Fact is stranger than fiction, goes the old maxim, and it's also funnier in Moonlight and Magnolias, the Prairie Theatre Exchange season-ender.
Irish-born pen-for-hire Ron Hutchinson has fashioned a realistic fantasy about the real-life rewriting of the screenplay for Gone With the Wind in 1939. All subtlety is also gone with a comic gust as the excellent local cast sends up Margaret Mitchell's story to hilarious effect, particularly in the sparkling first act. (It heads further south after intermission when it asks to be taken more seriously.)
As the lights come up, there's trouble in Tinseltown, where big-time producer David O. Selznick has suspended filming on his would-be blockbuster, canned director George Cukor, dragged Victor Fleming off the set of The Wizard of Oz to replace him and parachuted in hotshot rewriter Ben Hecht.

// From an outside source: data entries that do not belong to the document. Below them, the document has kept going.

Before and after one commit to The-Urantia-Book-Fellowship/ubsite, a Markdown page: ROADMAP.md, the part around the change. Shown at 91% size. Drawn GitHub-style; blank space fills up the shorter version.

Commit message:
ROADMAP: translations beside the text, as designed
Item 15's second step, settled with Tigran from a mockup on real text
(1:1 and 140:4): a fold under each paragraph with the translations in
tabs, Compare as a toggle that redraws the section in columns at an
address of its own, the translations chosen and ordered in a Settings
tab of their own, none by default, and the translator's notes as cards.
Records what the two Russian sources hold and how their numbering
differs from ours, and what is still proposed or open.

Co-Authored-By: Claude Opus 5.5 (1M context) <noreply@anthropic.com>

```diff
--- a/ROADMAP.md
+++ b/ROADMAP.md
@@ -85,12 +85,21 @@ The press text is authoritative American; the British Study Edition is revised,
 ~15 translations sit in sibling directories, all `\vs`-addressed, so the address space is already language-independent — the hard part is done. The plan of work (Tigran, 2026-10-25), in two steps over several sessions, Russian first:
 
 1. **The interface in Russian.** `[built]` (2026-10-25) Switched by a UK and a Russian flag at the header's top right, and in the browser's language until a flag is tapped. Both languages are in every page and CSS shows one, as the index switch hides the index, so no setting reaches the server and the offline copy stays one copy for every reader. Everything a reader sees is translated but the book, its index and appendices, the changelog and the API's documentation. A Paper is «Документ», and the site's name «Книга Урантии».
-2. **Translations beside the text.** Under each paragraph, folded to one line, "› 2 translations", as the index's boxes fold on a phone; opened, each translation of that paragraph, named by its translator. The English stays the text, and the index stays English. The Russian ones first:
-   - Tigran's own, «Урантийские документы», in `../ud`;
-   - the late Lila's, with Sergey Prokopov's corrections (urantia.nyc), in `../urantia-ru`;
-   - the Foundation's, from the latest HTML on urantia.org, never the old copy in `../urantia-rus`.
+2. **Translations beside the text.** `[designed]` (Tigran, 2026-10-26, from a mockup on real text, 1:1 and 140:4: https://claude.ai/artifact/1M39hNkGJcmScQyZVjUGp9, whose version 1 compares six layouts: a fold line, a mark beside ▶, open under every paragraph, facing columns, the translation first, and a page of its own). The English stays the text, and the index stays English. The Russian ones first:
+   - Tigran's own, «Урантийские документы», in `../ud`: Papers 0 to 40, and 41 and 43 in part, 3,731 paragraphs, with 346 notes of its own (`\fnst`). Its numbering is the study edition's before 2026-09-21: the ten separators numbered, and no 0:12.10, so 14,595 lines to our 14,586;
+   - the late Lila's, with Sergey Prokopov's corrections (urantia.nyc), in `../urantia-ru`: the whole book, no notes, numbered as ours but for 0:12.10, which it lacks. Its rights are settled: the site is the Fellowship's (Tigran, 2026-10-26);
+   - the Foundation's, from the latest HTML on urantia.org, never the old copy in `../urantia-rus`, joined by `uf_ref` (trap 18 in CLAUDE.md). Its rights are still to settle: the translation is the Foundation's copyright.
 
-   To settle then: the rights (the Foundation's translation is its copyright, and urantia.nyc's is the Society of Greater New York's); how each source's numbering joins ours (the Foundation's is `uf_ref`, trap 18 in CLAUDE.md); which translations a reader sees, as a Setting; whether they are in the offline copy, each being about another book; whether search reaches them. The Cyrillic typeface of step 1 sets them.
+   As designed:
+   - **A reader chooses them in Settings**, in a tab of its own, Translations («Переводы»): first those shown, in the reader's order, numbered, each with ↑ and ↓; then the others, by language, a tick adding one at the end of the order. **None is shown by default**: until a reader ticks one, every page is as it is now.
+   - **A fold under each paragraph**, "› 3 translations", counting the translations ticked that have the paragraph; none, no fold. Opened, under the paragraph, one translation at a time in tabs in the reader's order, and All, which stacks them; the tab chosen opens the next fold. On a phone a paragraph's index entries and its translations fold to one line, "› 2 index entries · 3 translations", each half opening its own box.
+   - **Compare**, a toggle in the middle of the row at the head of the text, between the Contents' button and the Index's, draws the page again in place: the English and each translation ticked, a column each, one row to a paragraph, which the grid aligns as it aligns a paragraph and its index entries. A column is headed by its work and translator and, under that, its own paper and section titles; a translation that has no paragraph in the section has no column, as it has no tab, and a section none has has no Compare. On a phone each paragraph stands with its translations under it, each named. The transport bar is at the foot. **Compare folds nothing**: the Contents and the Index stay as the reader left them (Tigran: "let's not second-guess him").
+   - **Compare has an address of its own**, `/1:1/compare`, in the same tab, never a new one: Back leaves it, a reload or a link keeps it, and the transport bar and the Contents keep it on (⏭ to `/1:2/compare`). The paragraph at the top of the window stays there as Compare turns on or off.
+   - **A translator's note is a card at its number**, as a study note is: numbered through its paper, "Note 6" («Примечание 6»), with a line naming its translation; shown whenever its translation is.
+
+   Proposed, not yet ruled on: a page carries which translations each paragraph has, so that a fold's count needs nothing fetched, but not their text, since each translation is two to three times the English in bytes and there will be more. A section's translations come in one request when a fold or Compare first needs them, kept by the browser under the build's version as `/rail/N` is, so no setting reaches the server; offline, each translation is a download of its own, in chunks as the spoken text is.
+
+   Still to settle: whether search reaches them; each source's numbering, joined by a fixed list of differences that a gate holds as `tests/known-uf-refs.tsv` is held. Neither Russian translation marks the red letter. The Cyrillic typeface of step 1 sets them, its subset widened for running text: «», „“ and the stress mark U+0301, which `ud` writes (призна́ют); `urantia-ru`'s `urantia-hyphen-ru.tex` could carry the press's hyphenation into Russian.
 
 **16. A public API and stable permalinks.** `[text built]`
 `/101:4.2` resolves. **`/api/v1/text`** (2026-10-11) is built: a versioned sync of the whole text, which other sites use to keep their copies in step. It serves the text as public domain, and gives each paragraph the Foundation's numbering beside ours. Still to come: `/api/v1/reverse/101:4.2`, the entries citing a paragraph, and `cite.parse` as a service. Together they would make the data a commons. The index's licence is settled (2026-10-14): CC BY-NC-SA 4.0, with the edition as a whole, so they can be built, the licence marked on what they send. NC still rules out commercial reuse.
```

Selznick has all his money and reputation riding on this project, so he locks himself and his two new recruits in his office until they produce a new screenplay. All they have to eat are bananas and peanuts, which Selznick believes enhance brain power.

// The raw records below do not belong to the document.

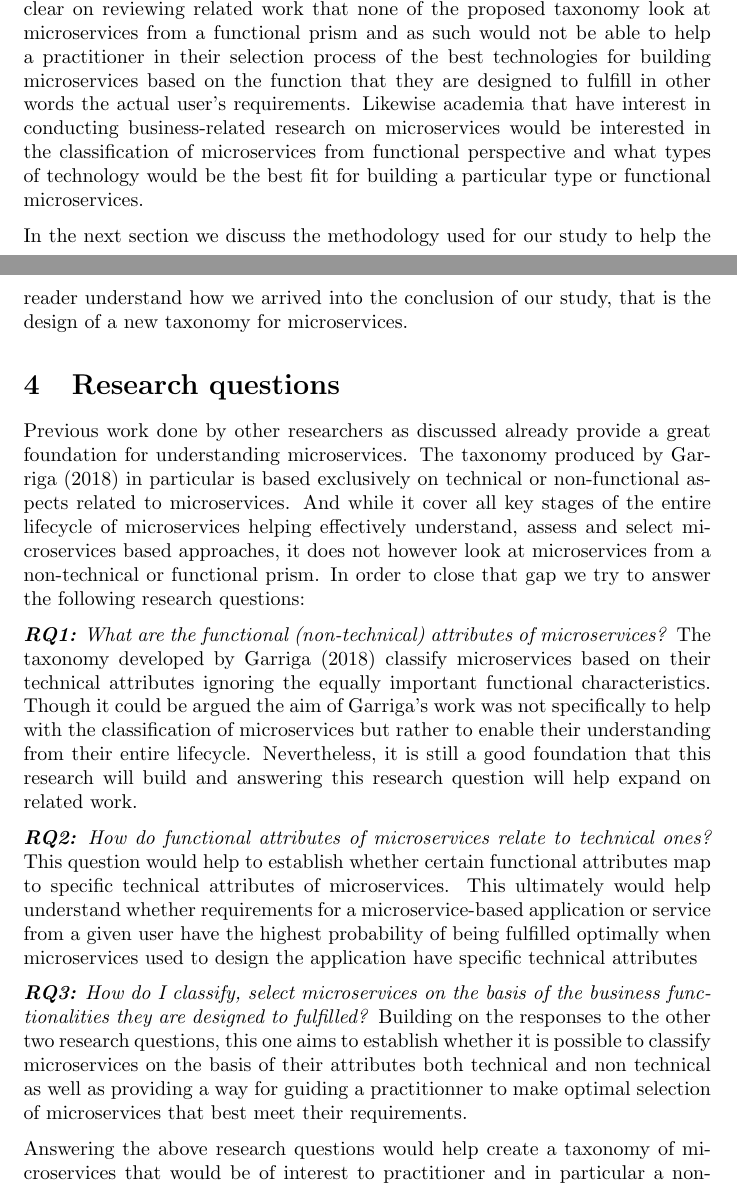
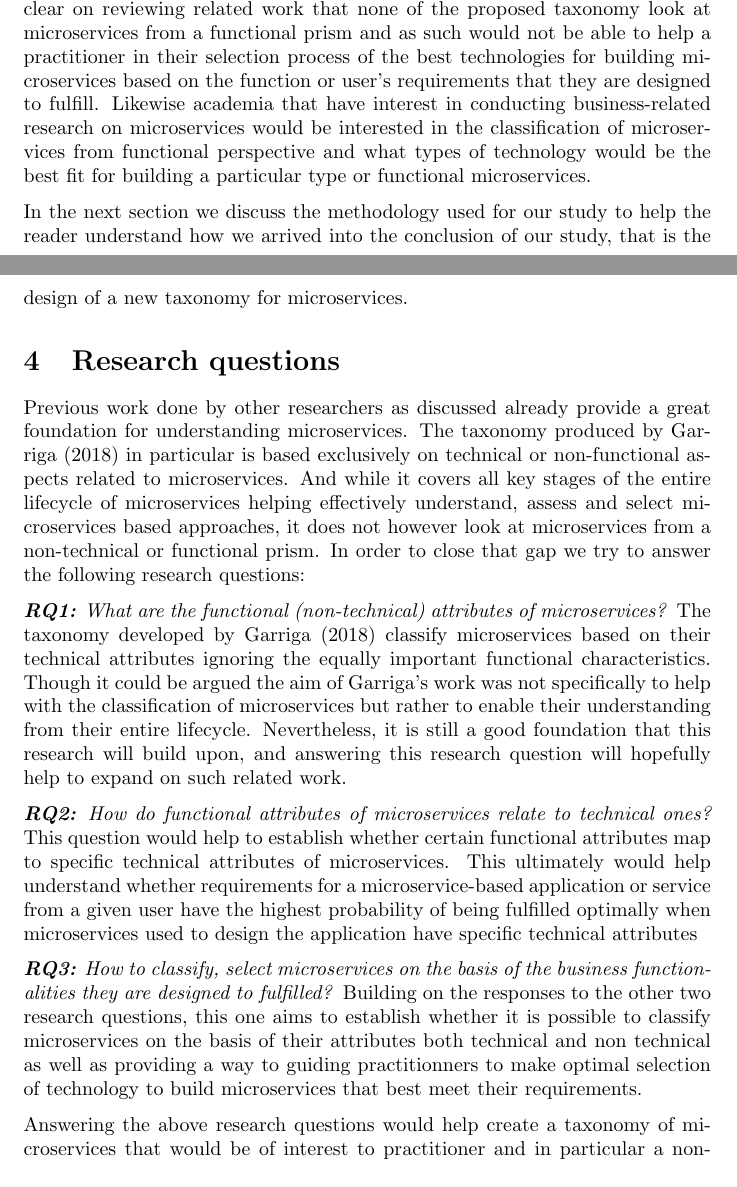
Before and after one commit to glmess/uol, a LaTeX paper (Taxonomy of microservices-v3-110819.tex): two parts of pages 7 and 8 of 29, joined at a grey line, cut so that both start at the same text. Compiled offline with pdfLaTeX.

Commit message:
Taxonomy of microservices-v3-110819

```diff
--- a/Taxonomy of microservices-v3-110819.tex
+++ b/Taxonomy of microservices-v3-110819.tex
@@ -78,20 +78,20 @@ A quick search on google scholar on microservices taxonomy return a number of re
 
 \section{The need for a new taxonomy and intended audience}
 
-Soldani et al. (2018) work on microservices focus on their pains and gains and introduce another taxonomy for the pains of microservices. It is basically a 3-stage taxonomy with each stage known to have specific concerns and pains. The stages align with common steps of software development lifecycle. The first one is the design stage for which the main concern is architecture security with some of the pains identified as API versioning, CI/CD, Access control, etc. The second stage is the development stage whose main concerns are microservices, storage and testing with the biggest pains being around microservices separation, data consistency, integration testing, performance testing, distributed transactions. The third stage is operations which is meant to deal with management, monitoring and resource consumption concerns and the pains identified by Soldani et al. (2018) for this stage are service coordination, logging, cascading failure, compute and network issues. The researchers then conducted a systematic review of 51 industrial studies which showed that the biggest concern for microservices are their architectures, the distributed and heterogeneous storage which renders rather complex the work of developers. Management and monitoring of microservices also appear to be major concern for every industrial study. Soldani et al. (2018) also find out that “security, testing and resource consumption are also notable concerns, while the concrete development of each microservice is not significantly perceived as problematic”. While Tetiana \& Anya (2018) study discuss a taxonomy of microservices security which they basically see as a 6-layered model suggesting that microservices would be best secured at the hardware layer say by using hardware security modules (HSM), virtualization layer, cloud, communication layer, service/application and orchestration. It is clear on reviewing related work that none of the proposed taxonomy look at microservices from a functional prism and as such would not be able to help a practitioner in their selection process of the best technologies for building microservices based on the function that they are designed to fulfill in other words the actual user's requirements. Likewise academia that have interest in conducting business-related research on microservices would be interested in the classification of microservices from functional perspective and what types of technology would be the best fit for building a particular type or functional microservices.
+Soldani et al. (2018) work on microservices focus on their pains and gains and introduce another taxonomy for the pains of microservices. It is basically a 3-stage taxonomy with each stage known to have specific concerns and pains. The stages align with common steps of software development lifecycle. The first one is the design stage for which the main concern is architecture security with some of the pains identified as API versioning, CI/CD, Access control, etc. The second stage is the development stage whose main concerns are microservices, storage and testing with the biggest pains being around microservices separation, data consistency, integration testing, performance testing, distributed transactions. The third stage is operations which is meant to deal with management, monitoring and resource consumption concerns and the pains identified by Soldani et al. (2018) for this stage are service coordination, logging, cascading failure, compute and network issues. The researchers then conducted a systematic review of 51 industrial studies which showed that the biggest concern for microservices are their architectures, the distributed and heterogeneous storage which renders rather complex the work of developers. Management and monitoring of microservices also appear to be major concern for every industrial study. Soldani et al. (2018) also find out that “security, testing and resource consumption are also notable concerns, while the concrete development of each microservice is not significantly perceived as problematic”. While Tetiana \& Anya (2018) study discuss a taxonomy of microservices security which they basically see as a 6-layered model suggesting that microservices would be best secured at the hardware layer say by using hardware security modules (HSM), virtualization layer, cloud, communication layer, service/application and orchestration. It is clear on reviewing related work that none of the proposed taxonomy look at microservices from a functional prism and as such would not be able to help a practitioner in their selection process of the best technologies for building microservices based on the function or user's requirements that they are designed to fulfill. Likewise academia that have interest in conducting business-related research on microservices would be interested in the classification of microservices from functional perspective and what types of technology would be the best fit for building a particular type or functional microservices.
 
 
 In the next section we discuss the methodology used for our study to help the reader understand how we arrived into the conclusion of our study, that is the design of a new taxonomy for microservices.
 
 \section{Research questions}
 
-Previous work done by other researchers as discussed already provide a great foundation for understanding microservices. The taxonomy produced by Garriga (2018) in particular is based exclusively on technical or non-functional aspects related to microservices. And while it cover all key stages of the entire lifecycle of microservices helping effectively understand, assess and select microservices based approaches, it does not however look at microservices from a non-technical or functional prism. In order to close that gap we try to answer the following research questions:
+Previous work done by other researchers as discussed already provide a great foundation for understanding microservices. The taxonomy produced by Garriga (2018) in particular is based exclusively on technical or non-functional aspects related to microservices. And while it covers all key stages of the entire lifecycle of microservices helping effectively understand, assess and select microservices based approaches, it does not however look at microservices from a non-technical or functional prism. In order to close that gap we try to answer the following research questions:
 
-\textit{\textbf{RQ1:} What are the functional (non-technical) attributes of microservices?} The taxonomy developed by Garriga (2018) classify microservices based on their technical attributes ignoring the equally important functional characteristics. Though it could be argued the aim of Garriga's work was not specifically to help with the classification of microservices but rather to enable their understanding from their entire lifecycle. Nevertheless, it is still a good foundation that this research will build and answering this research question will help expand on related work.
+\textit{\textbf{RQ1:} What are the functional (non-technical) attributes of microservices?} The taxonomy developed by Garriga (2018) classify microservices based on their technical attributes ignoring the equally important functional characteristics. Though it could be argued the aim of Garriga's work was not specifically to help with the classification of microservices but rather to enable their understanding from their entire lifecycle. Nevertheless, it is still a good foundation that this research will build upon, and answering this research question will hopefully help to expand on such related work.
 
 \textit{\textbf{RQ2:} How do functional attributes of microservices relate to technical ones?} This question would help to establish whether certain functional attributes map to specific technical attributes of microservices. This ultimately would help understand whether requirements for a microservice-based application or service from a given user have the highest probability of being fulfilled optimally when microservices used to design the application have specific technical attributes
 
-\textit{\textbf{RQ3:} How do I classify, select microservices on the basis of the business functionalities they are designed to fulfilled?} Building on the responses to the other two research questions, this one aims to establish whether it is possible to classify microservices on the basis of their attributes both technical and non technical as well as providing a way for guiding a practitionner to make optimal selection of microservices that best meet their requirements.
+\textit{\textbf{RQ3:} How to classify, select microservices on the basis of the business functionalities they are designed to fulfilled?} Building on the responses to the other two research questions, this one aims to establish whether it is possible to classify microservices on the basis of their attributes both technical and non technical as well as providing a way to guiding practitionners to make optimal selection of technology to build microservices that best meet their requirements.
 
 Answering the above research questions would help create a taxonomy of microservices that would be of interest to practitioner and in particular a non-technical audience. Similarly, academia that are interested in conducting research related to the business functionalities of microservices, or business leaders who have little or no technical knowledge about microservices but who are involved in the decision-making process of microservices adoption in their organization would hardly find answers to their questions on non-technical aspects of microservices from a rather technically-focused study.
 
```
Also changed, not shown: Taxonomy of microservices-v3-110819.pdf.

The mogul's office is strikingly conceived by designer Elli Bunton, who has set the upper level atop what looks like a reel of film.
Hutchinson's running gag is that Hecht is one of the few people who has not read the 1,037-page bestseller, so the other two have to play-act the melodrama of Scarlett and Rhett's tumultuous love affair.
Director Ann Hodges oversees a snappy homage to movie-making in film's golden age. It's a messy process, as evidenced by the piles of discarded scripts, crumpled paper, banana peels and peanut shells littering the stage after the five-day marathon.
There is even a little homemade filmmaking on display when the actors perform speeded-up scenes lit by a strobe light.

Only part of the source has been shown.